▶
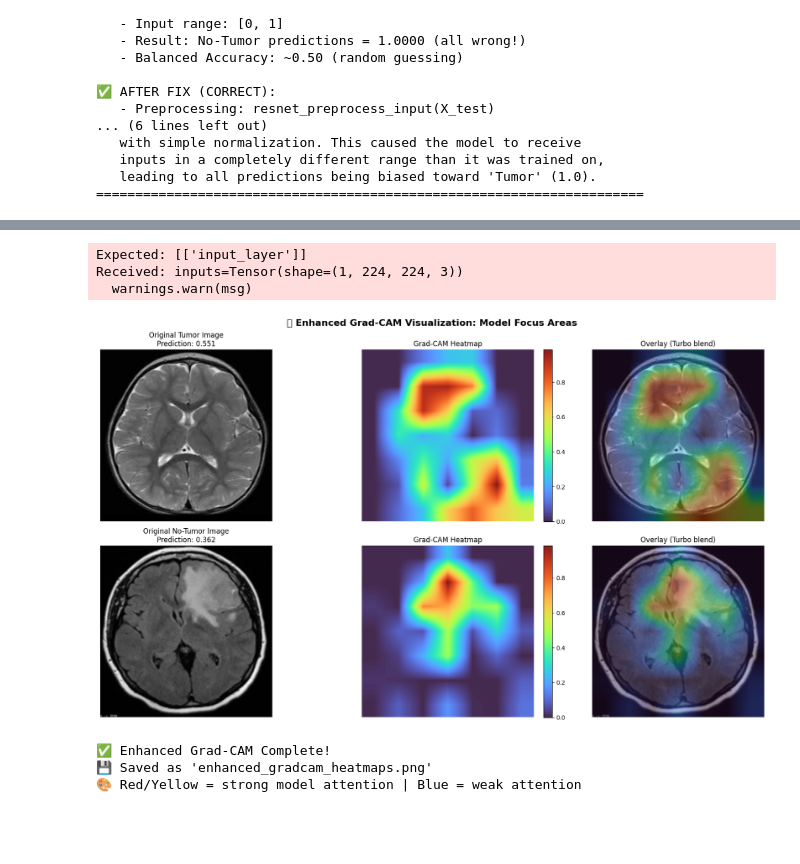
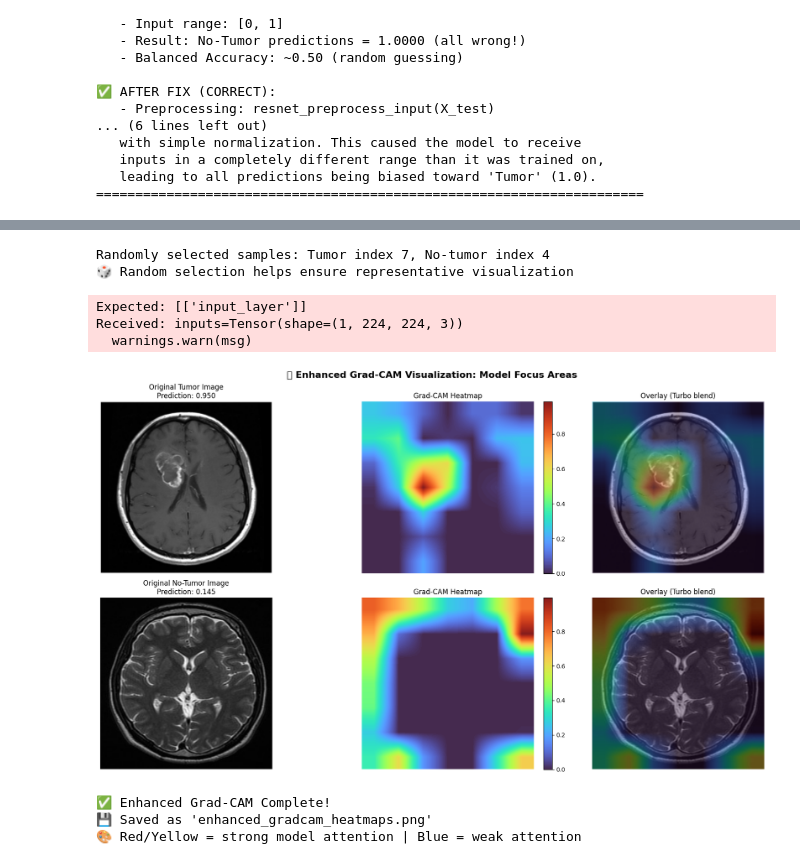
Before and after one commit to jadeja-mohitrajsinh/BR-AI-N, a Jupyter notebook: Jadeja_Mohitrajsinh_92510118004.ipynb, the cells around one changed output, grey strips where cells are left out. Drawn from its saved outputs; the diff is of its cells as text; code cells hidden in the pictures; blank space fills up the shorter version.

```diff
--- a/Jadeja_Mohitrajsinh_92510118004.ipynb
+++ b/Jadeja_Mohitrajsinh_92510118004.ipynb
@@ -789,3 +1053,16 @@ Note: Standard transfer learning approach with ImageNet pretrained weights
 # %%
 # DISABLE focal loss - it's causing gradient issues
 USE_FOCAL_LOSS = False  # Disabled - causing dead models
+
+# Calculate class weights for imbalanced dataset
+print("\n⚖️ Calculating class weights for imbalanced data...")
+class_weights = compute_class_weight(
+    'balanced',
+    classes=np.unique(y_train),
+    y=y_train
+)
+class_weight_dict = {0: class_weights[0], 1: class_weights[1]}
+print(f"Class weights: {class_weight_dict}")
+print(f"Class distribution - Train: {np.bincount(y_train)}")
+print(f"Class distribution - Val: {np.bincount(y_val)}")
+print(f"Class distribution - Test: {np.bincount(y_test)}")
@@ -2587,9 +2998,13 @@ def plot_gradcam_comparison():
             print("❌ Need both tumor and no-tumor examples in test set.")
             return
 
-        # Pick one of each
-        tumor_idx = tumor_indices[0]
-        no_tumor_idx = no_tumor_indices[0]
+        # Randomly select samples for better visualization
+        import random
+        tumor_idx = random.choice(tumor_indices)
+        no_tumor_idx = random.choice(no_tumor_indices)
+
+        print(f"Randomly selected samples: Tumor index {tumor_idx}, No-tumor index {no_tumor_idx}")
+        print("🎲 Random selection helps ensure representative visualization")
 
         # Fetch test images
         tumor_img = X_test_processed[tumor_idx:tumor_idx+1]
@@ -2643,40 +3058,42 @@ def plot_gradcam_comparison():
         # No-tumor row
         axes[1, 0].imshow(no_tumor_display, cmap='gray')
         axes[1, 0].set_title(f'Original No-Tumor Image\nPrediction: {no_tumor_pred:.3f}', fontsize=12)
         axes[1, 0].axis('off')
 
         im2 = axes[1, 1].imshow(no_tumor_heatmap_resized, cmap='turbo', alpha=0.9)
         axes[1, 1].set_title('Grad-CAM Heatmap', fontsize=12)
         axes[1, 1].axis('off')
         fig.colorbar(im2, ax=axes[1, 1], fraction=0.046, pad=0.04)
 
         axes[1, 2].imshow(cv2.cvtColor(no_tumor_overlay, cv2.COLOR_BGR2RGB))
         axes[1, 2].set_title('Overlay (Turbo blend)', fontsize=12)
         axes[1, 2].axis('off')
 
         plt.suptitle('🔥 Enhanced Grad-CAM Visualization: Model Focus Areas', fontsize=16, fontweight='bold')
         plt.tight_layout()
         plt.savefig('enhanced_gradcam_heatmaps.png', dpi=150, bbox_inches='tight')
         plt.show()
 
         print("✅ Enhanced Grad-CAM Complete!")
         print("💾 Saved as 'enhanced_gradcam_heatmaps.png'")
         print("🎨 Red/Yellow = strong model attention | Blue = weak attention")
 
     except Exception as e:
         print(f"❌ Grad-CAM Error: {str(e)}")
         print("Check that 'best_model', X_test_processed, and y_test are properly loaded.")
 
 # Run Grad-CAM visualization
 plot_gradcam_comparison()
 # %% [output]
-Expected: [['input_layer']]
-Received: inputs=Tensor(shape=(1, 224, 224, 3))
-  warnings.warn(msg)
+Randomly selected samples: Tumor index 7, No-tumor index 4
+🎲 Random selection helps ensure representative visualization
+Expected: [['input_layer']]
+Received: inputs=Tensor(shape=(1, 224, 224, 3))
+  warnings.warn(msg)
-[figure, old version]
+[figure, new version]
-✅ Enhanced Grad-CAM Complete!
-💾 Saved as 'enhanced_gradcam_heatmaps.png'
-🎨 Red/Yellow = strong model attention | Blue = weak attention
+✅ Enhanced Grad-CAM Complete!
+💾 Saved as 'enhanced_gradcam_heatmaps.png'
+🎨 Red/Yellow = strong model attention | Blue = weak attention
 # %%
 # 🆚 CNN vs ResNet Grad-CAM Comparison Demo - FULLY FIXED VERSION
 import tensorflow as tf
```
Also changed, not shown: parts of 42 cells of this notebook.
◀
▶
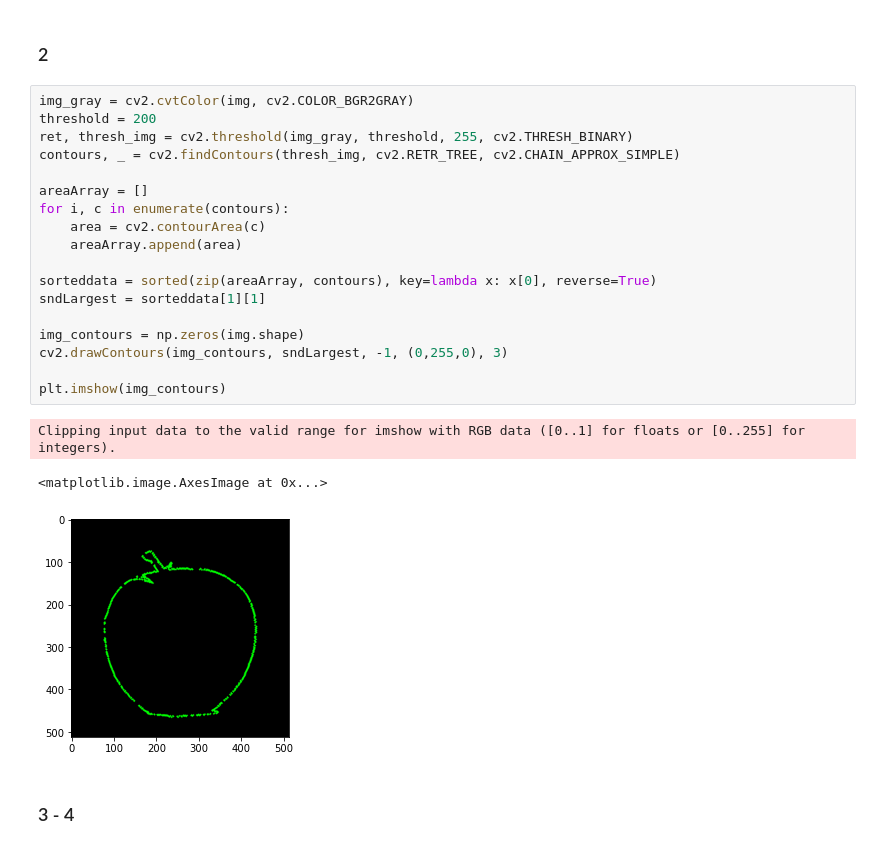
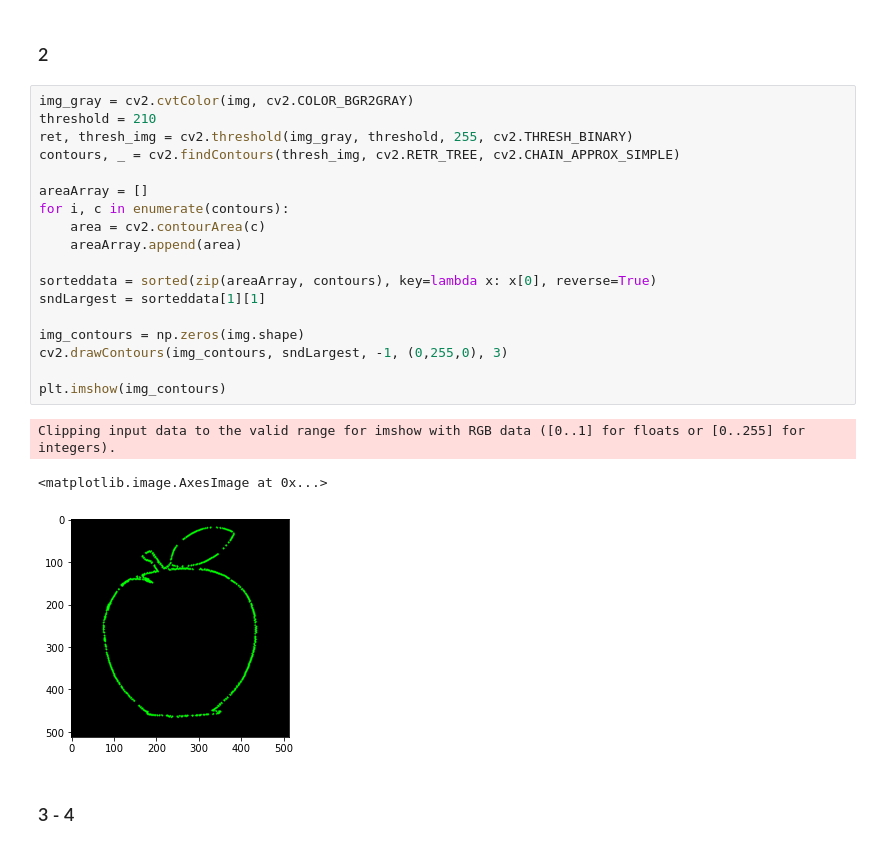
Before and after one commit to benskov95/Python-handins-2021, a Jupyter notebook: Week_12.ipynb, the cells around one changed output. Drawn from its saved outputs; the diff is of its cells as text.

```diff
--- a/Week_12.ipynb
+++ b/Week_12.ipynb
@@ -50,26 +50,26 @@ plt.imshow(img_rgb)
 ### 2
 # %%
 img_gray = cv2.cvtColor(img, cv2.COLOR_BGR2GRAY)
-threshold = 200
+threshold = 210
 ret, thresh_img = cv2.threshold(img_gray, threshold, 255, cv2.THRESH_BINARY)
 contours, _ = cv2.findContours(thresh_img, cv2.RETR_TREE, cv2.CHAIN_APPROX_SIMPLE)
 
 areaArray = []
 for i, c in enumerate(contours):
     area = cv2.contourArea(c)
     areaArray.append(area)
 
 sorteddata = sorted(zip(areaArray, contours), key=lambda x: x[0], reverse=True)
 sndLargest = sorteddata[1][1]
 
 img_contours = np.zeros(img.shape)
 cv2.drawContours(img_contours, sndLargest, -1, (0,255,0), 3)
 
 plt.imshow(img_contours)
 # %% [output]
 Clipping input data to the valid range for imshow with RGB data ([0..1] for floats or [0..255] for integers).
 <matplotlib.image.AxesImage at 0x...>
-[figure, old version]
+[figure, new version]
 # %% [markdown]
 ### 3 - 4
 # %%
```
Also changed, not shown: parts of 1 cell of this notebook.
◀
▶
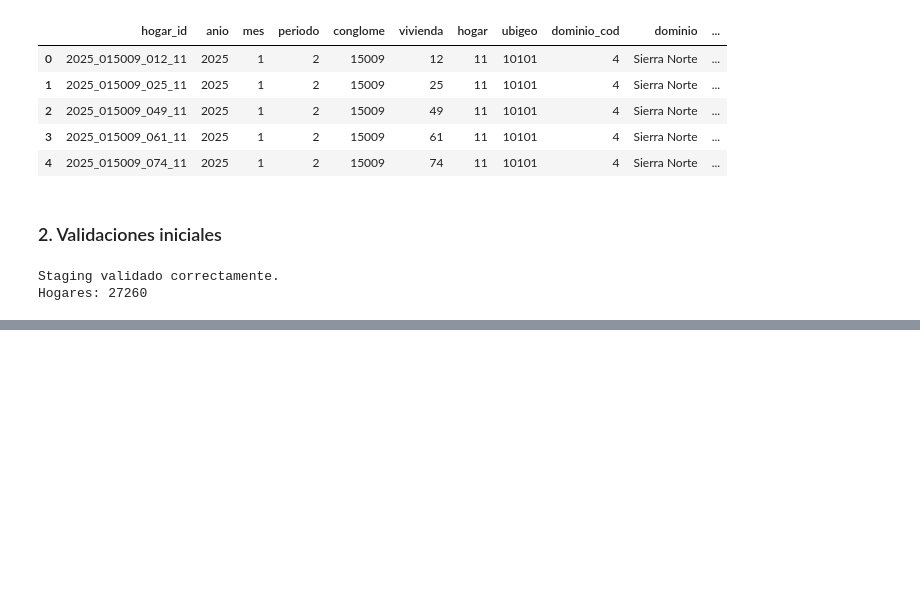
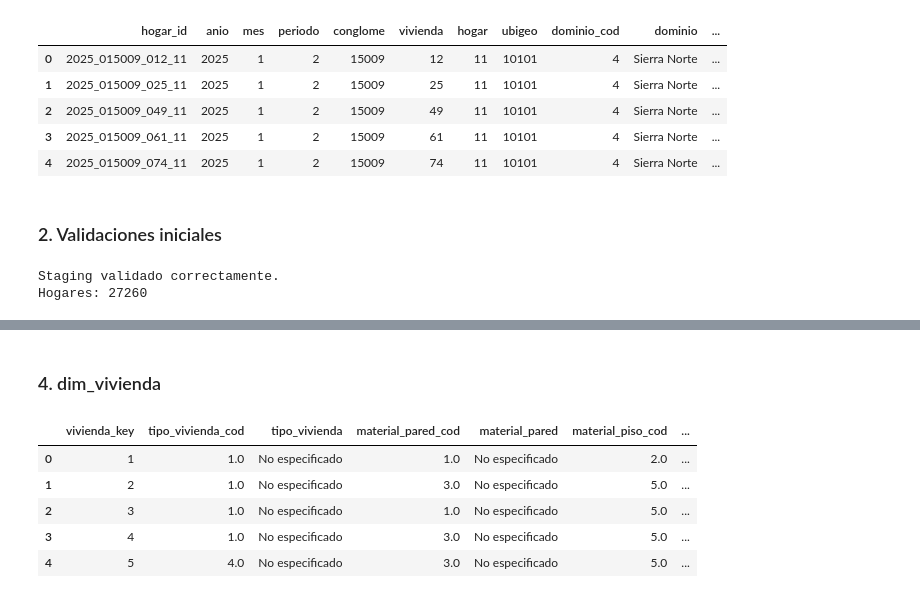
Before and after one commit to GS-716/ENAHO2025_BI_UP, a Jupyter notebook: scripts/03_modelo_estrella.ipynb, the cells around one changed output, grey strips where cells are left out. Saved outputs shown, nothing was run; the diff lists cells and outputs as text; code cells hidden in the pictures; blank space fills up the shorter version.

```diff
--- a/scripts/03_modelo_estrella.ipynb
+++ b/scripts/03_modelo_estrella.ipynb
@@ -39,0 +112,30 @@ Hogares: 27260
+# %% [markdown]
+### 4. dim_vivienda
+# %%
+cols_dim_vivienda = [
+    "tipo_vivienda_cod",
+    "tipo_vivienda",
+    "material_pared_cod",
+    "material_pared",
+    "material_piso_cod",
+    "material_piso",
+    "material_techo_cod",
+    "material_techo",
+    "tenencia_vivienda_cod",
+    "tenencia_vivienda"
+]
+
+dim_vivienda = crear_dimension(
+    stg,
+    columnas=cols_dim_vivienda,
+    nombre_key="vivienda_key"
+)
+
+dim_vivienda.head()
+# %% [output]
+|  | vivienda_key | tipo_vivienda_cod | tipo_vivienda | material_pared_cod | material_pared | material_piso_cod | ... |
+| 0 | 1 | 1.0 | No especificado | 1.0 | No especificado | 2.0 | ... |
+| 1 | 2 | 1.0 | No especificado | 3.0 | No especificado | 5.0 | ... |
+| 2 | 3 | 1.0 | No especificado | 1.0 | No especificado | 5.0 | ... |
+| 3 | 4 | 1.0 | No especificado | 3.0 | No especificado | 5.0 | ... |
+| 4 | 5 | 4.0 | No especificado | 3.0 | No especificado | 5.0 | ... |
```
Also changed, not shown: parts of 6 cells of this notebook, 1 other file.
◀
### Exercise description
Going through the material above, tally the lines holding "selection" and give the number alone.

### Output of the task
2